and will be available to non-youth-work students. The first part of the course is designed to introduce key contemporary ideas and practices about the key concept of ‘risk’ as it is as it is found at work in various categories like ‘the risk society’, ‘risk populations’, ‘youth at risk’, ‘risk management’ and ‘the science of risk’. Attention will be given to the heritage of contemporary discourses in gambling, actuarial theory statistical/mathematical calculation, insurance and deviancy theory.
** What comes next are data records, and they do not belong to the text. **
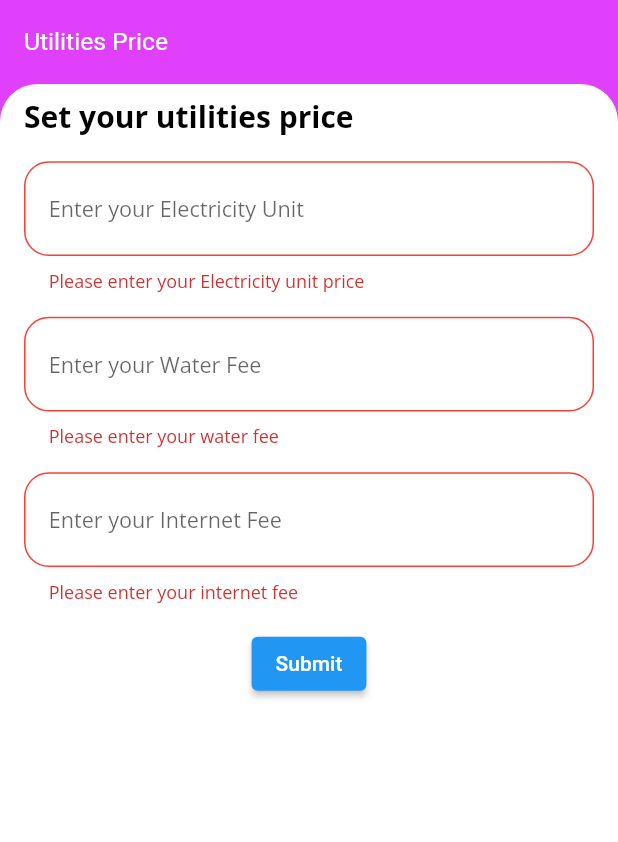
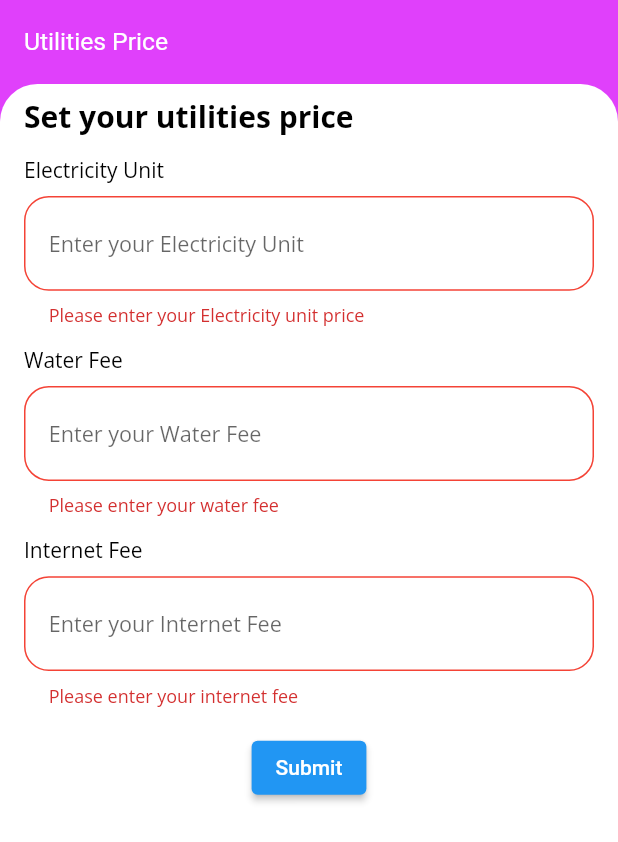
Before and after one commit to Manoj882/home_rent_app, a Flutter app: the UtilitiesPriceScreen screen opened directly, after a tap on "Submit", on a phone screen of 412 x 824 dp. Shown: the top 842 px of the screen. Run offline on Flutter 3.47's test engine with Material 2 defaults, Android fonts, the light colour scheme and no system bars; our stand-ins replace cloud_firestore, firebase_auth, firebase_core, image_picker; accounts and stored records are empty.

Commit message:
added utilities price provider and utilities price details screen

```diff
--- a/home_rent_app/lib/main.dart
+++ b/home_rent_app/lib/main.dart
@@ -1,6 +1,7 @@
 import 'package:firebase_core/firebase_core.dart';
 import 'package:flutter/material.dart';
 import 'package:home_rent_app/provider/user_provider.dart';
+import 'package:home_rent_app/provider/utilities_price_provider.dart';
 import 'package:home_rent_app/screens/authentication/login_screen.dart';
 import 'package:home_rent_app/theme/theme_data.dart';
 
@@ -24,6 +25,9 @@ class MyApp extends StatelessWidget {
         ChangeNotifierProvider(
           create: (_) => UserProvider(),
         ),
+        ChangeNotifierProvider(
+          create: (_) => UtilitiesPriceProvider(),
+        ),
       ],
       child: LayoutBuilder(builder: (context, constraints) {
         SizeConfig().init(constraints);
--- /dev/null
+++ b/home_rent_app/lib/models/utilities_price.dart
@@ -0,0 +1,30 @@
+class UtilitiesPrice{
+  late double waterFee;
+  late double electriciyUnitPrice;
+  late double internetFee;
+  late String uuid;
+
+  UtilitiesPrice({
+    required this.waterFee,
+    required this.electriciyUnitPrice,
+    required this.internetFee,
+    required this.uuid,
+  });
+
+  UtilitiesPrice.fromJson(Map obj){
+    waterFee = obj["water"];
+    electriciyUnitPrice = obj["electricity"];
+    internetFee = obj["internet"];
+    uuid = obj["uuid"];
+  }
+
+  Map<String, dynamic> toJson(){
+    final map = <String, dynamic>{};
+    map["water"] = waterFee;
+    map["electricity"] = electriciyUnitPrice;
+    map["internet"] = internetFee;
+    map["uuid"] = uuid;
+    return map;
+  }
+
+}
--- /dev/null
+++ b/home_rent_app/lib/provider/utilities_price_provider.dart
@@ -0,0 +1,26 @@
+import 'package:flutter/cupertino.dart';
+import 'package:home_rent_app/constants/constants.dart';
+import 'package:home_rent_app/models/utilities_price.dart';
+import 'package:home_rent_app/provider/user_provider.dart';
+import 'package:home_rent_app/utils/firebase_helper.dart';
+import 'package:provider/provider.dart';
+
+class UtilitiesPriceProvider extends ChangeNotifier {
+  UtilitiesPrice? _utilitiesPrice;
+
+  UtilitiesPrice? get utilitiesPrice => _utilitiesPrice;
+
+  Future fetchPrice(BuildContext context) async {
+    final uuid =Provider.of<UserProvider>(context, listen: false).user.uuid;
+    final data = await FirebaseHelper().getData(
+      context,
+      collectionId: UtilitiesPriceConstant.utilityPriceCollection,
+      whereId: UserConstants.userId,
+      whereValue: uuid,
+    );
+
+    if(data.docs.isNotEmpty){
+      _utilitiesPrice = UtilitiesPrice.fromJson(data.docs.first.data());
+    }
+  }
+}
--- a/home_rent_app/lib/screens/utilities_price_screen.dart
+++ b/home_rent_app/lib/screens/utilities_price_screen.dart
@@ -1,4 +1,6 @@
 import 'package:flutter/material.dart';
+import 'package:home_rent_app/models/utilities_price.dart';
+import 'package:home_rent_app/provider/utilities_price_provider.dart';
 import '/provider/user_provider.dart';
 import '/utils/firebase_helper.dart';
 import '/utils/size_config.dart';
@@ -25,7 +27,28 @@ class UtilitiesPriceScreen extends StatelessWidget {
       ),
       body: CurvedBodyWidget(
         widget: SingleChildScrollView(
-          child: Form(
+          child: FutureBuilder(
+              future:
+                  Provider.of<UtilitiesPriceProvider>(context, listen: false)
+                      .fetchPrice(context),
+              builder: (context, snapshot) {
+                if (snapshot.connectionState == ConnectionState.waiting) {
+                  return const Center(
+                    child: CircularProgressIndicator(),
+                  );
+                }
+                final utilityPriceProvider =
+                    Provider.of<UtilitiesPriceProvider>(context, listen: false)
+                        .utilitiesPrice;
+                if (utilityPriceProvider != null) {
+                  electricityUnitController.text =
+                      utilityPriceProvider.electriciyUnitPrice.toString();
+                  waterFeeController.text =
+                      utilityPriceProvider.waterFee.toString();
+                  internetFeeController.text =
+                      utilityPriceProvider.internetFee.toString();
+                }
+                return Form(
                   key: formKey,
                   child: Column(
                     crossAxisAlignment: CrossAxisAlignment.start,
@@ -35,7 +58,14 @@ class UtilitiesPriceScreen extends StatelessWidget {
                         style: Theme.of(context).textTheme.headline6,
                       ),
                       SizedBox(
-                  height: SizeConfig.height * 2,
+                        height: SizeConfig.height * 1.5,
+                      ),
+                      Text(
+                        "Electricity Unit",
+                        style: Theme.of(context).textTheme.bodyText1,
+                      ),
+                      SizedBox(
+                        height: SizeConfig.height,
                       ),
                       GeneralTextField(
                         title: "Electricity Unit",
@@ -50,7 +80,14 @@ class UtilitiesPriceScreen extends StatelessWidget {
                         onFieldSubmitted: (_) {},
                       ),
                       SizedBox(
-                  height: SizeConfig.height * 2,
+                        height: SizeConfig.height * 1.5,
+                      ),
+                        Text(
+                        "Water Fee",
+                        style: Theme.of(context).textTheme.bodyText1,
+                      ),
+                      SizedBox(
+                        height: SizeConfig.height,
                       ),
                       GeneralTextField(
                         title: "Water Fee",
@@ -65,7 +102,14 @@ class UtilitiesPriceScreen extends StatelessWidget {
                         onFieldSubmitted: (_) {},
                       ),
                       SizedBox(
-                  height: SizeConfig.height * 2,
+                        height: SizeConfig.height * 1.5,
+                      ),
+                        Text(
+                        "Internet Fee",
+                        style: Theme.of(context).textTheme.bodyText1,
+                      ),
+                      SizedBox(
+                        height: SizeConfig.height,
                       ),
                       GeneralTextField(
                         title: "Internet Fee",
@@ -96,7 +140,8 @@ class UtilitiesPriceScreen extends StatelessWidget {
                       ),
                     ],
                   ),
-          ),
+                );
+              }),
         ),
       ),
     );
@@ -106,12 +151,13 @@ class UtilitiesPriceScreen extends StatelessWidget {
     if (formKey.currentState!.validate()) {
       try {
         final uid = Provider.of<UserProvider>(context, listen: false).user.uuid;
-        final map = {
-          "electricity": electricityUnitController.text,
-          "water": waterFeeController.text,
-          "internet": internetFeeController.text,
-          "uuid": Provider.of<UserProvider>(context, listen: false).user.uuid,
-        };
+        final map = UtilitiesPrice(
+          waterFee: double.parse(waterFeeController.text),
+          electriciyUnitPrice: double.parse(electricityUnitController.text),
+          internetFee: double.parse(internetFeeController.text),
+          uuid: uid,
+        ).toJson();
+
         await FirebaseHelper().addOrUpdateContent(
           context,
           collectionId: UtilitiesPriceConstant.utilityPriceCollection,
--- a/home_rent_app/lib/utils/firebase_helper.dart
+++ b/home_rent_app/lib/utils/firebase_helper.dart
@@ -1,28 +1,26 @@
-
 import 'package:cloud_firestore/cloud_firestore.dart';
 import 'package:flutter/cupertino.dart';
 import '../widgets/general_alert_dialog.dart';
 
-class FirebaseHelper{
-addOrUpdateContent(BuildContext context,{
+class FirebaseHelper {
+  addOrUpdateContent(
+    BuildContext context, {
     required String collectionId,
     required String whereId,
     required String whereValue,
     required Map<String, dynamic> map,
-}) async{
+  }) async {
     try {
       GeneralAlertDialog().customLoadingDialog(context);
 
-      final firestore = FirebaseFirestore.instance;
-      final data = await firestore
-          .collection(collectionId)
-          .where(whereId,
-              isEqualTo: whereValue)
-          .get();
+      final data = await getData(
+        context,
+        collectionId: collectionId,
+        whereId: whereId,
+        whereValue: whereValue,
+      );
       if (data.docs.isEmpty) {
-        await firestore
-            .collection(collectionId)
-            .add(map);
+        await FirebaseFirestore.instance.collection(collectionId).add(map);
       } else {
         data.docs.first.reference.update(map);
       }
@@ -31,10 +29,26 @@ addOrUpdateContent(BuildContext context,{
       Navigator.pop(context);
       // print(map);
     } catch (ex) {
-
       Navigator.pop(context);
       throw ex.toString();
     }
+  }
+
+  Future<QuerySnapshot<Map<String, dynamic>>>getData(
+    BuildContext context,
+    {
+    required String collectionId,
+    required String whereId,
+    required String whereValue,
+    }) async {
+
+    final firestore = FirebaseFirestore.instance;
+    final data = await firestore
+        .collection(collectionId)
+        .where(whereId, isEqualTo: whereValue)
+        .get();
+
+    return data;
 
   }
 }
--- a/home_rent_app/lib/utils/validation_mixin.dart
+++ b/home_rent_app/lib/utils/validation_mixin.dart
@@ -45,7 +45,7 @@ class ValidationMixin{
     if(value.trim().isEmpty){
       return "Please enter your $title";
     }
-    else if(int.tryParse(value)==null){
+    else if(double.tryParse(value)==null){
       return "Please enter a numeric value";
     }
     if(double.parse(value) < 0 || double.parse(value) > maxValue){
```
Lines whose indentation alone changed are shown as unchanged.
You will critically examine what we know about ‘youth at risk’. Students will explore how ideas and practices around risk are now embedded in a range of Disciplines, (i.e. criminology, sociology, psychology, health) and fields of practice (human services, policy making, health work). Attention is also given to how categories of risk connect to problem-setting activities and the governance of young people. The course will be designed to highlight the fact that the new language of risk and risk-based practices is of itself an expert account of particular groups/’types’ of young people. This will be observed in the context of activities designed to elicit the views and experiences of ‘youth’ deemed to fit the various risk categories, and to ask how close the experts’ accounts match young people’s own accounts of their lives.

Objectives/Learning Outcomes/Capability Development

By the end of this course students will: develop discipline knowledge by analysing key ideas and practices related to contemporary risk discourses; appreciate how current thinking has a history that draws variously from earlier economic, statistical/mathematical and sociological ideas; understand how risk categories developed and critically analyse how their popularity connects to emotions such as fear, and a sense of security or assurance that ‘the science of risk’ promises; be able to apply these ideas and insights to youth-work practice in a range of areas; demonstrate a clear understanding of the various ways risk discourses are themselves often part of problem-setting activities and how they relate to the governance of young people; be able to analyse the role of experts in constituting risk categories, and articulate how young people themselves experience risk, and how they are identified as being ‘at risk.’

Overview of Learning Activities

You will be able to engage in a variety of lectures and smaller classes.

Overview of Learning Resources

You will be able to use a prescribed text.

Overview of Assessment

You will be able to prepare assessment tasks with a total word length or equivalent of 4,000 words.